Peak season for the snowbirds heading south on the intracoastal waterway has become a log jam. (The canal is so near to my neighborhood that on calm mornings in winter I can hear the tugboat radios and the coxswains calling out cadence over megaphones to the crew boats that row the canal). Unfortunately one of the four valves that allow water to move in and out of the locks has become stuck. There is no easy repair when the valve is a 10 foot by 12 foot piece of metal located beneath the waterline. To even get to the site of the problem will involve designing, bidding out and constructing a coffer dam.
The locks normally open and allow passage on the hour, up to 24 times a day. With the stuck valve passage might be possible once or twice a day, only at low tide when the wind is mild enough to allow the water on the river side to be level with the water on the canal side. The southern end of the river is crowded with boats, as is Craford Bay in Portsmouth. The snowbirds may be delayed slightly in reaching the sunshine and warmth of the Caribbean.
There are two alternate routes south. The Dismal Swamp Canal is scenic, but narrow and shallow. The offshore route is proving difficult with the coast guard responding to calls for assistance from four boats in the Atlantic over the last 24 hours.

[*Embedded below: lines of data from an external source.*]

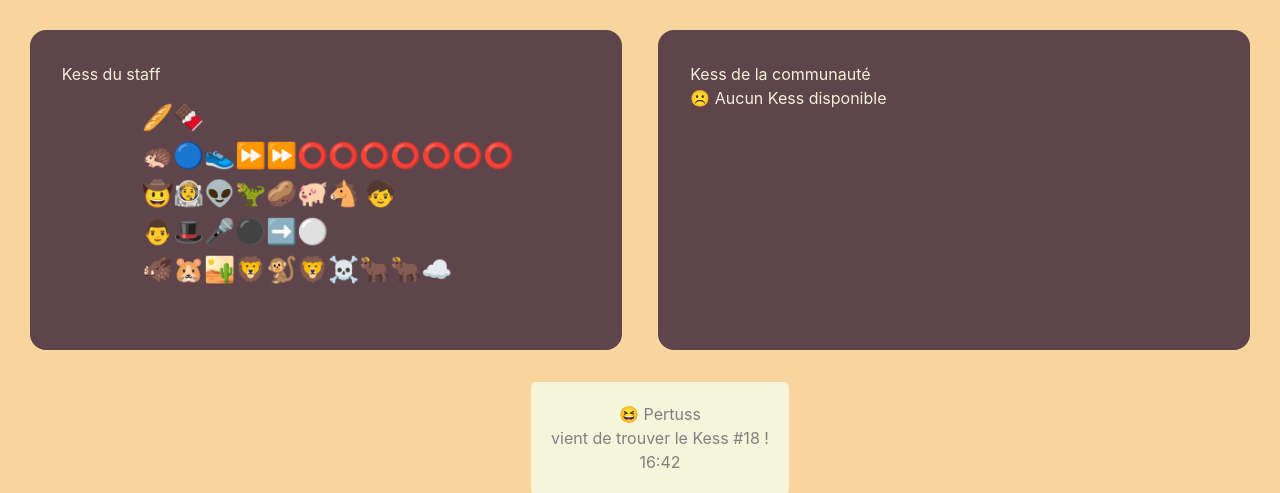
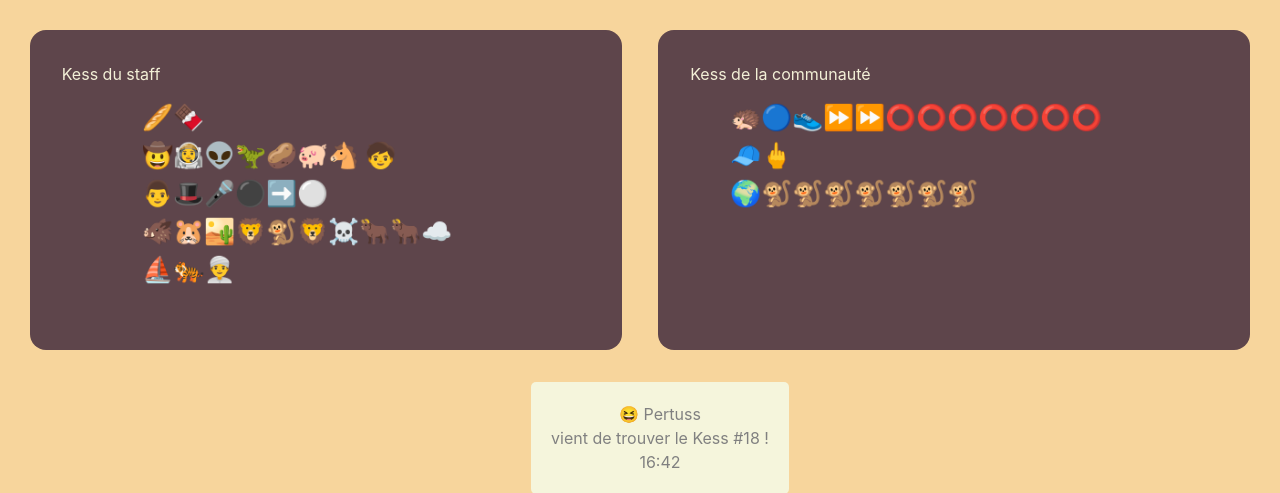
Before and after one commit to Chelpot/Kess, a Django app: page /kess/ in a window 1280 px wide. Shown: the part 56-549 px from the top of the page. Run offline with Django 3.2, Linux system fonts and the light colour scheme; data comes from the database, SQL or seed files in the repository; both versions use the stored data as it was after the commit; parts of the project's set-up code (start-up, migrations or seed data) failed here and were passed over; some libraries are stand-ins or nearby versions.

Commit message:
Display Kesss in index sorted by staff/community

```diff
--- a/mysite/kess/templates/kess/index.html
+++ b/mysite/kess/templates/kess/index.html
@@ -7,9 +7,9 @@
 <div class="indexBothBoxes">
     <div class="container indexBox inline">
         <span>Kess du staff</span>
-        {% if latest_kess_list %}
+        {% if latest_staff_kess_list %}
             <ul class="indexContainerUl">
-            {% for kess in latest_kess_list %}
+            {% for kess in latest_staff_kess_list %}
                 <li>
                     <h1>
                         <a class="smallFont link_kess" href="{% url 'kess:detail' kess.id %}">
--- a/mysite/kess/views.py
+++ b/mysite/kess/views.py
@@ -10,14 +10,20 @@ from .models import Kess, User, Tile
 
 def index(request):
     user_tiles = Tile.objects.filter()
-    # Look for Kess ready to be published only
-    latest_kess_list = Kess.objects.filter(
+    # Look for Kess ready to be published only and created by staff
+    latest_staff_kess_list = Kess.objects.filter(
         is_ready_to_publish=True,
+        is_staff=True,
     ).order_by('-published_at')[:5]
-    latest_community_kess_list = []
+    # Look for kess created by community
+    latest_community_kess_list = Kess.objects.filter(
+        is_ready_to_publish=True,
+        is_staff=False,
+    ).order_by('-published_at')[:5]
+
     user = request.user
 
-    context = {'latest_kess_list': latest_kess_list,
+    context = {'latest_staff_kess_list': latest_staff_kess_list,
                'latest_community_kess_list': latest_community_kess_list,
                'user_name': user.name if user.is_authenticated else '',
                'user_tiles': user_tiles
@@ -96,7 +102,7 @@ def add_kess(request):
             form = CreateKessForm(request.POST)
             if form.is_valid():
                 kess = form.save(commit=False)
-                kess.is_staff = False
+                kess.is_staff = request.user.is_staff
                 kess.is_ready_to_publish = False
                 kess.published_at = datetime.now()
                 kess.created_at = datetime.now()
```
Also changed, not shown: mysite/db.sqlite3.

Before heading to Chestertown for the downrigging I replaced the bunk supports on Spartina's trailer. All four supports were heavily corroded, two of the cracked. I also notice the leaf springs and axle brackets were heavy with rust. My winter work, along with sanding and repainting Spartina's hull, will include rebuilding the trailer. Between sanding, painting and trailer work, it should be a busy winter.